(Code change snippets)

^^^^^^^^^^^^^^^^

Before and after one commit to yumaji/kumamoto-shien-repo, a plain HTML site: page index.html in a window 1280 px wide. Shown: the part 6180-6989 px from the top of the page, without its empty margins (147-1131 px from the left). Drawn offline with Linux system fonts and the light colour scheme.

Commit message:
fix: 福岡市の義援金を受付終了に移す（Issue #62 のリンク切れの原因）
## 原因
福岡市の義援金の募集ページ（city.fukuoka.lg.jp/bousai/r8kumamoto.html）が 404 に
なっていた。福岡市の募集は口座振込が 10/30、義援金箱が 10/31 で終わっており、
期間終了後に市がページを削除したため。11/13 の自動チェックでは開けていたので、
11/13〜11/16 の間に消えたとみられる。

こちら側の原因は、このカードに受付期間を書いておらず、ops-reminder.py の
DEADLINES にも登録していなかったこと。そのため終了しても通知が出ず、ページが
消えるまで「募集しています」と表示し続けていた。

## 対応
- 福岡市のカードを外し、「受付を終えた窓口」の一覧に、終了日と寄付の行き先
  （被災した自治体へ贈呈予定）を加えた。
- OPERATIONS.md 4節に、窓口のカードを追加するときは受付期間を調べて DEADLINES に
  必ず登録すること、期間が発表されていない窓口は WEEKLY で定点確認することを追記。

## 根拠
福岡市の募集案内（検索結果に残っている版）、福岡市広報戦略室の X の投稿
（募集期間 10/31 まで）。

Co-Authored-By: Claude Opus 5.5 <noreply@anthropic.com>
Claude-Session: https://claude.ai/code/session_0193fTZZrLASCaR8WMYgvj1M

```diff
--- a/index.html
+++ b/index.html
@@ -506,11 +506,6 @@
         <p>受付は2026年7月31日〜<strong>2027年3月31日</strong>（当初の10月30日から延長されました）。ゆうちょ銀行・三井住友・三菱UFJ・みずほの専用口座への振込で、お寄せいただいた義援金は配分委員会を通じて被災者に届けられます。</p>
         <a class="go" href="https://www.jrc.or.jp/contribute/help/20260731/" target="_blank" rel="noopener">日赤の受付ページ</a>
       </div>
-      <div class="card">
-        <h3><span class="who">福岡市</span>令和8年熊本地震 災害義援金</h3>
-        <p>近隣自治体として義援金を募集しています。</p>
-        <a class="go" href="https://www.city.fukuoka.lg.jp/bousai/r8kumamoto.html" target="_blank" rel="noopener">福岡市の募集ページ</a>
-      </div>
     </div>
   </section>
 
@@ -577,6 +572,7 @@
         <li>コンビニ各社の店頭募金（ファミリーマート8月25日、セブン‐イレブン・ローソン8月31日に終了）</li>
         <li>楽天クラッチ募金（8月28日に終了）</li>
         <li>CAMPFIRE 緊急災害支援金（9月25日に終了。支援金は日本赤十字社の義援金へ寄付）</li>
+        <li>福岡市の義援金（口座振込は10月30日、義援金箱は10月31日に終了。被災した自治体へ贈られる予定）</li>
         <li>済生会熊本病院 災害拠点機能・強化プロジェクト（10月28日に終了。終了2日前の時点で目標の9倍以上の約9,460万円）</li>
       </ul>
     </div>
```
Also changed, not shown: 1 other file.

^^^^^^^^^^^^^^^^

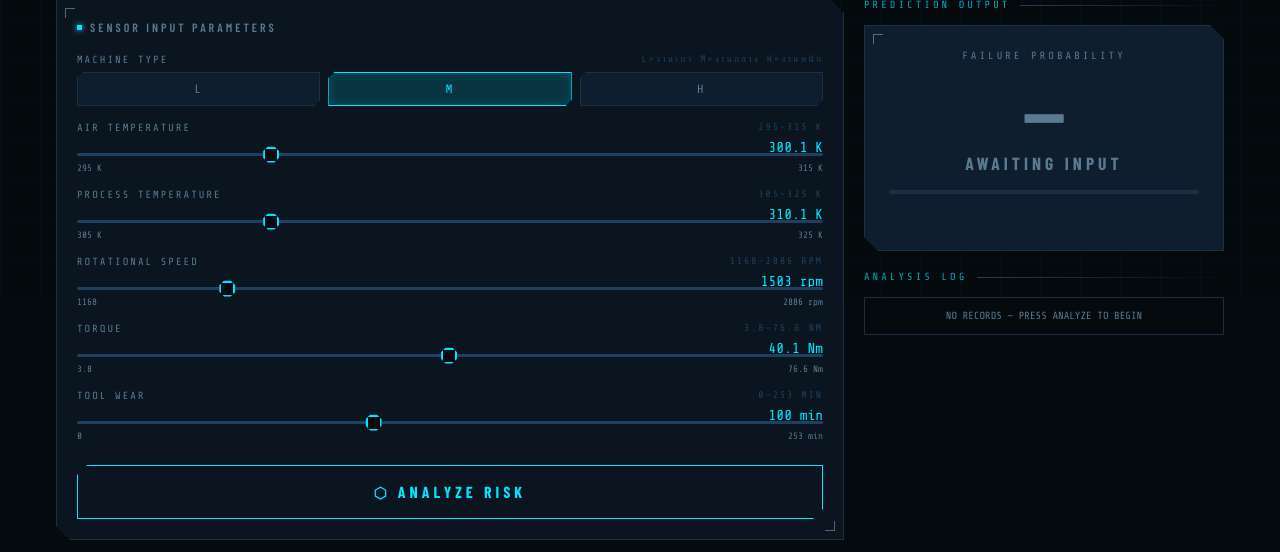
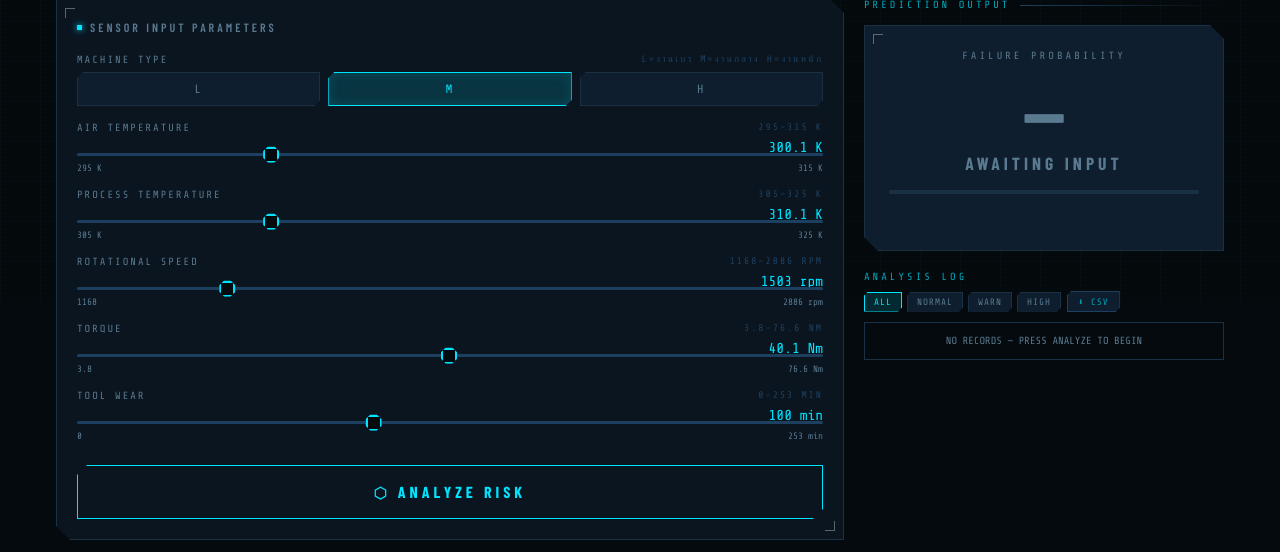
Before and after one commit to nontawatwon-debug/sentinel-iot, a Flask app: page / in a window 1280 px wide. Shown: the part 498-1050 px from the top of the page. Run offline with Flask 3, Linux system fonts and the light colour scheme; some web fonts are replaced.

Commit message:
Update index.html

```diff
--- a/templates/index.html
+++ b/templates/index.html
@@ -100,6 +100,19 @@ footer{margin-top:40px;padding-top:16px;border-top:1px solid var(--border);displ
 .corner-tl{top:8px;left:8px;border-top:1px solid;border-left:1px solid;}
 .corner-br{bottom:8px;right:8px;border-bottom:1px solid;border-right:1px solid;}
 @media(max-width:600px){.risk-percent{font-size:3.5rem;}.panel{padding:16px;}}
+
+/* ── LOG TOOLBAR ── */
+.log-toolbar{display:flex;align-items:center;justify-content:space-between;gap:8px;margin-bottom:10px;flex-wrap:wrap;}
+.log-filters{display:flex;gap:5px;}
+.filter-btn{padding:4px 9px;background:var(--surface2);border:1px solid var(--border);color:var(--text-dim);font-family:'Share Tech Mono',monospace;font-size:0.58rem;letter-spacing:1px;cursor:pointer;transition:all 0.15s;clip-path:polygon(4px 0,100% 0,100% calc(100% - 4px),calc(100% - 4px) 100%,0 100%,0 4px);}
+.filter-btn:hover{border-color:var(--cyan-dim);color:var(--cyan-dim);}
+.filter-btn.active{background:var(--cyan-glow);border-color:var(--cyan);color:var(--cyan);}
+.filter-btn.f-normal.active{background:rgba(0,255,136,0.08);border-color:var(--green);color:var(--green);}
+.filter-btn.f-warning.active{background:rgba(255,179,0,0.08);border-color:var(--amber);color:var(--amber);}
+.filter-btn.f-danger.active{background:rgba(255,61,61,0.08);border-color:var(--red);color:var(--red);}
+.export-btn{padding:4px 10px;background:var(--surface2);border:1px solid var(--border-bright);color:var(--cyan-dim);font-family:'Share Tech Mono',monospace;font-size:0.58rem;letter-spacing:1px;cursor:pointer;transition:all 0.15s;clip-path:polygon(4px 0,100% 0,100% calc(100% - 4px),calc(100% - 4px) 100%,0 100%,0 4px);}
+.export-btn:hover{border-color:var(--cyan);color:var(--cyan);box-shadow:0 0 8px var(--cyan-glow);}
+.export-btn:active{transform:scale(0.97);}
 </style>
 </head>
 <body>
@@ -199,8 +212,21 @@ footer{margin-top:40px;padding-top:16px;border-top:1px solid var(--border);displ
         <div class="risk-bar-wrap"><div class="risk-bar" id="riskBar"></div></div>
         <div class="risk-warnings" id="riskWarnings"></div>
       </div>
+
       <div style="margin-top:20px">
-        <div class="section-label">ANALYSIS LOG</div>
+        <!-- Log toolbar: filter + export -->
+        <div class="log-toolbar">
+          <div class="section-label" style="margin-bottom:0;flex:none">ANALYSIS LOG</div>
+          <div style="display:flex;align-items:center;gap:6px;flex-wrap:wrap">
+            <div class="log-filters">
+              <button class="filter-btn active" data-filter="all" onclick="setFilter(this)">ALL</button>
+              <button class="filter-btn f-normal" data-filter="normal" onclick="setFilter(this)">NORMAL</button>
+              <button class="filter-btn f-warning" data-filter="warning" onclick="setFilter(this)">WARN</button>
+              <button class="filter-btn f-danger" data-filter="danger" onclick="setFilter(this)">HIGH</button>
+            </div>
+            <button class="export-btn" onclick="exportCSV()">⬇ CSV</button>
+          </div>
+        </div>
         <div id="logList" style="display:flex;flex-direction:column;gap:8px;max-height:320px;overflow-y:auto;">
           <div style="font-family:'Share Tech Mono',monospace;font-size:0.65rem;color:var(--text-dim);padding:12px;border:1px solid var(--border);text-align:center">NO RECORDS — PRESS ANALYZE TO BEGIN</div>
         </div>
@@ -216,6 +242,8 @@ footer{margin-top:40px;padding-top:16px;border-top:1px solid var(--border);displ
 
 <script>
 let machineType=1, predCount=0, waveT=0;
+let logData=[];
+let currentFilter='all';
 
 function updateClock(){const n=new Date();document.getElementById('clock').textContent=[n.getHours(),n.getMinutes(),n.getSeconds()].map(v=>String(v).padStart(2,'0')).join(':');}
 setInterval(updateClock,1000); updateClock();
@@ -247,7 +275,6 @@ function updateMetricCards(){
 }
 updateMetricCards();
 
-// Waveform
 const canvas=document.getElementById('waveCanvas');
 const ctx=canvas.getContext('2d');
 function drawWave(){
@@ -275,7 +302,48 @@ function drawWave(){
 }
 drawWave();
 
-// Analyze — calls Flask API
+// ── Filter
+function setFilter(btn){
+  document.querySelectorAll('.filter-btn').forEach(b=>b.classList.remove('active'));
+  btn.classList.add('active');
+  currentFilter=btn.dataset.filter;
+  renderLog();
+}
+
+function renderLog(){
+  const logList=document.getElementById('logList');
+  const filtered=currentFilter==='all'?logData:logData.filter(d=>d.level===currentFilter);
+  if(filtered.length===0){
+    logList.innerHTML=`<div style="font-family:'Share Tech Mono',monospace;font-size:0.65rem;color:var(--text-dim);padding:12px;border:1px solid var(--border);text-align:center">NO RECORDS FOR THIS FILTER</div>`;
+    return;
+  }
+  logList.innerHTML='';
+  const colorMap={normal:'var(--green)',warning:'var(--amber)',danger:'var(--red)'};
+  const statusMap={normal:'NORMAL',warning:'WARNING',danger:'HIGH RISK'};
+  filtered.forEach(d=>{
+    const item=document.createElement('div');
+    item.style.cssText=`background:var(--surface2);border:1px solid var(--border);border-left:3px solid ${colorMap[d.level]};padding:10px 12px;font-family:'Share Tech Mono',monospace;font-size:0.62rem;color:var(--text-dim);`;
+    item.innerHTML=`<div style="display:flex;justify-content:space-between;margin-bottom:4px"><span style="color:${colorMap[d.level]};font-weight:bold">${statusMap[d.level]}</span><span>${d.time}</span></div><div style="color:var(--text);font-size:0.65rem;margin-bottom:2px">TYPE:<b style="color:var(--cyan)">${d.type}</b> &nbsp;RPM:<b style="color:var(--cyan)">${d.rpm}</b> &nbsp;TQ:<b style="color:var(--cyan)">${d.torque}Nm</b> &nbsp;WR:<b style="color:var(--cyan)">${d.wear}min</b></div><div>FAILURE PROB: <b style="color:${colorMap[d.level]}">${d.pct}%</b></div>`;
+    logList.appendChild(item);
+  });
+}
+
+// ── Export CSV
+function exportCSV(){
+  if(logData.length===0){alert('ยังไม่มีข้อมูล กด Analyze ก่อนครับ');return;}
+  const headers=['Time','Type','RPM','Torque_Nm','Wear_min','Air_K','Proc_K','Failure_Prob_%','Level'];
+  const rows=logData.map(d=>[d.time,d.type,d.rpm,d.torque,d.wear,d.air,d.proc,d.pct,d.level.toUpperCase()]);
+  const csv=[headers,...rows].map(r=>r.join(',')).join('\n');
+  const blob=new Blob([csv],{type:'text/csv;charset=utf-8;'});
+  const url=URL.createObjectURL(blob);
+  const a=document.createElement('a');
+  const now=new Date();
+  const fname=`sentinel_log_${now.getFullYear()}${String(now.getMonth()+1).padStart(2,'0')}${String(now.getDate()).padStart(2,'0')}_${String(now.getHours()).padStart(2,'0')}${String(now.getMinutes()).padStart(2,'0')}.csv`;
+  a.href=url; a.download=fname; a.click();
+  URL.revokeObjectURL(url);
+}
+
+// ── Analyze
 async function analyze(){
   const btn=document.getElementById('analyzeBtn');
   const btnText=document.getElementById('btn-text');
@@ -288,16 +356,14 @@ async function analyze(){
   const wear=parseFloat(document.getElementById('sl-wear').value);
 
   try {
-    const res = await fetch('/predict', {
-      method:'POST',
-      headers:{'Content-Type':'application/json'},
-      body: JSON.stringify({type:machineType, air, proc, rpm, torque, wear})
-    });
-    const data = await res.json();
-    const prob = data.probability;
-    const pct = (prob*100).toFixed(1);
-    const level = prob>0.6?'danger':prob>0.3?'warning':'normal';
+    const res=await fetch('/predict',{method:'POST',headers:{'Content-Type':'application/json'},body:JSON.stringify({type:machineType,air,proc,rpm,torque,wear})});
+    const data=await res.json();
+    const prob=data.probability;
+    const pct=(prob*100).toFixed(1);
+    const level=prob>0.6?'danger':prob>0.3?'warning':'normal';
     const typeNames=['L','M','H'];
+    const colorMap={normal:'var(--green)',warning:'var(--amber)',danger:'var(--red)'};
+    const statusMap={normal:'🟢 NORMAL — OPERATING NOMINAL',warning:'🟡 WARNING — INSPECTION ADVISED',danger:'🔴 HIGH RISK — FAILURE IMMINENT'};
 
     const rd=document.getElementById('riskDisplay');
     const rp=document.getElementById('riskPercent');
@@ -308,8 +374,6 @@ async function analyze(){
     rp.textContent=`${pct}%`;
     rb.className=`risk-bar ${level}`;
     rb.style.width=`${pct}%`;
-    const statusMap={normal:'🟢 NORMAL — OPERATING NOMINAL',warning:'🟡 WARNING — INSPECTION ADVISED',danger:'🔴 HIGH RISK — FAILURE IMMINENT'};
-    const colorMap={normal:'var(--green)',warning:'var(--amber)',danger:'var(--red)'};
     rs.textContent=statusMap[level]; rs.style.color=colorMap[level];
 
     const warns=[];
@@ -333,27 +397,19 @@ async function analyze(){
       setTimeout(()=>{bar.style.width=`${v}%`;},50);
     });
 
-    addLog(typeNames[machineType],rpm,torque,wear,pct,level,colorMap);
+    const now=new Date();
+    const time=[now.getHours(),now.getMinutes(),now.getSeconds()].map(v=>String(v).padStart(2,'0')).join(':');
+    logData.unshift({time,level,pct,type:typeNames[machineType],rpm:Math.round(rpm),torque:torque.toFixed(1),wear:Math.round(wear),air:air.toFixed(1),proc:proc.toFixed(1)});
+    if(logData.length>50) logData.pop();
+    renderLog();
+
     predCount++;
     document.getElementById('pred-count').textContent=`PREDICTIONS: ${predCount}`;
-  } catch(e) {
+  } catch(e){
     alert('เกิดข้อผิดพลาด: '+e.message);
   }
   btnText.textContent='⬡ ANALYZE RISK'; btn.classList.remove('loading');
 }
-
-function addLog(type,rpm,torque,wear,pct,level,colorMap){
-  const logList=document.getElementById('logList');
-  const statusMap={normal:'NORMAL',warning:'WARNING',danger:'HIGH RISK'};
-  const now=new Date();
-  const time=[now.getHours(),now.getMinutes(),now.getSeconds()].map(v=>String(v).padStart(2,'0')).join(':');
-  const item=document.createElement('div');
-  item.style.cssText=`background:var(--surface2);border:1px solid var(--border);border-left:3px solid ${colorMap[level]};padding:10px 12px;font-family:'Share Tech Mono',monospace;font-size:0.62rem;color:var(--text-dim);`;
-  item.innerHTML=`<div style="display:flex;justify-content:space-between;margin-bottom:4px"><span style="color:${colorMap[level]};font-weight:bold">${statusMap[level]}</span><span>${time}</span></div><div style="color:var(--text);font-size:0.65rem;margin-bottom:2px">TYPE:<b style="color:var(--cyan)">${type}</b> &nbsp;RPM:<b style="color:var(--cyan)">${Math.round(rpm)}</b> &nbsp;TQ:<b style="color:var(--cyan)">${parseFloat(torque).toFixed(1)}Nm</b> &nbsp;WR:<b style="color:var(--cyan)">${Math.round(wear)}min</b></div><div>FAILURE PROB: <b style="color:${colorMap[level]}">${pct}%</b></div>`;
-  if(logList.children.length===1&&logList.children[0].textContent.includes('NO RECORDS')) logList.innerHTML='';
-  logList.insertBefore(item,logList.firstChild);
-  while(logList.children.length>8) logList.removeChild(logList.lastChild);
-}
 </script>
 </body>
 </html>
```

^^^^^^^^^^^^^^^^

### YOUR OBJECTIVE
Pull out each line of the entries that contains "index".

### SOLUTION
Before and after one commit to yumaji/kumamoto-shien-repo, a plain HTML site: page index.html in a window 1280 px wide. Shown: the part 6180-6989 px from the top of the page, without its empty margins (147-1131 px from the left). Drawn offline with Linux system fonts and the light colour scheme.
--- a/index.html
+++ b/index.html
Update index.html
--- a/templates/index.html
+++ b/templates/index.html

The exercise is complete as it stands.